Abstract

Introduction: Seed removal by ants is an interaction that may greatly affect the dynamic and structure of the vegetation. This aspect is well known for granivorous ants; however, there is little information on the effect of omnivorous ants. Objective: To assess the potential impact of the omnivorous ant Dorymyrmex insanus on vegetation. Methods: In the Pedregal Reserve, Mexico City, we identified the items in the refuse piles of ten ant colonies, for one year, covering the rainy and dry seasons. For each season we calculated seed diversity and analyzed the possible relationship between seed size and their abundance in the refuse piles, with regression models. We also did germination tests with seeds of Tagetes micrantha, comparing seeds from piles and from plants. Results: D. insanus removed seeds of 19 plant species as well as plant remains (such as leaves, twigs, roots), and remains of insects. Seed diversity was higher in the rainy season but the greatest abundance was in the dry season. When analyzing the relationship between seed length and abundance in the refuse piles, we found that the ants preferred seeds of around 10 mm. We also found that more seeds of T. micrantha germinated when they were previously handled by ants. Conclusions: The ant D. insanus actively participates in the removal of seeds from several species, favoring germination, and seasonality affects the selectivity of resources.

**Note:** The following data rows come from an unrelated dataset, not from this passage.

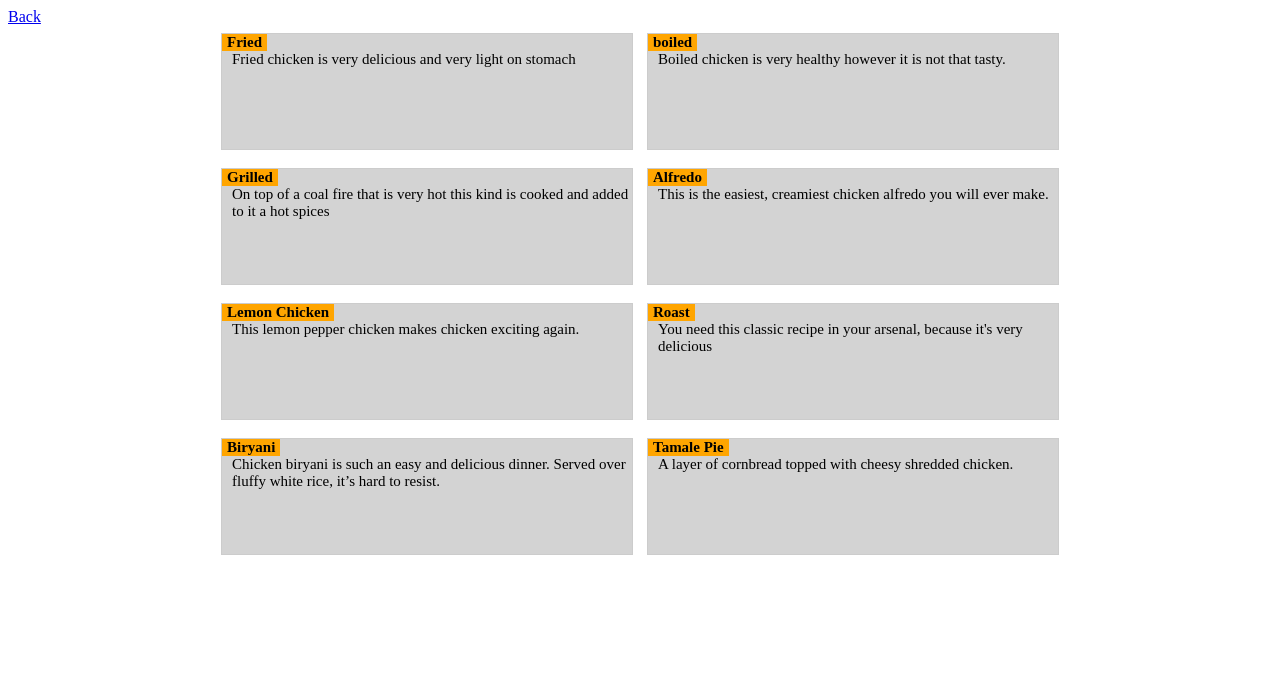
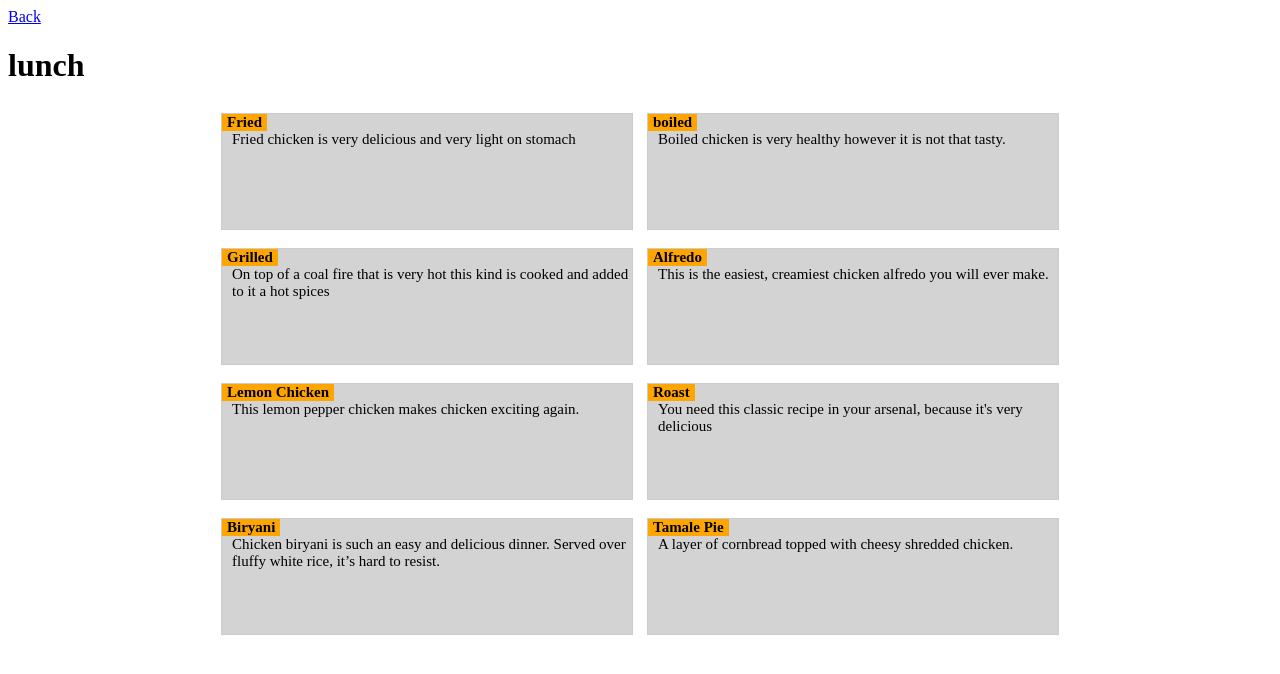
Before and after one commit to x3osama/osama_exam2, a plain HTML site: page jsondata.html in a window 1280 px wide. Drawn offline with Linux system fonts and the light colour scheme.

Commit message:
Update jsondata.html

```diff
--- a/jsondata.html
+++ b/jsondata.html
@@ -9,6 +9,8 @@
 <body>
     <a href="index.html">Back</a>
 
+<h1>lunch</h1>
+
     <div id="json-data">  </div>
 
     <script src="jjjsondata.js"></script>
```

Keywords: Ecological reserve Pedregal de San Angel, omnivorous ants, seed removal, seed size, Tagetes micrantha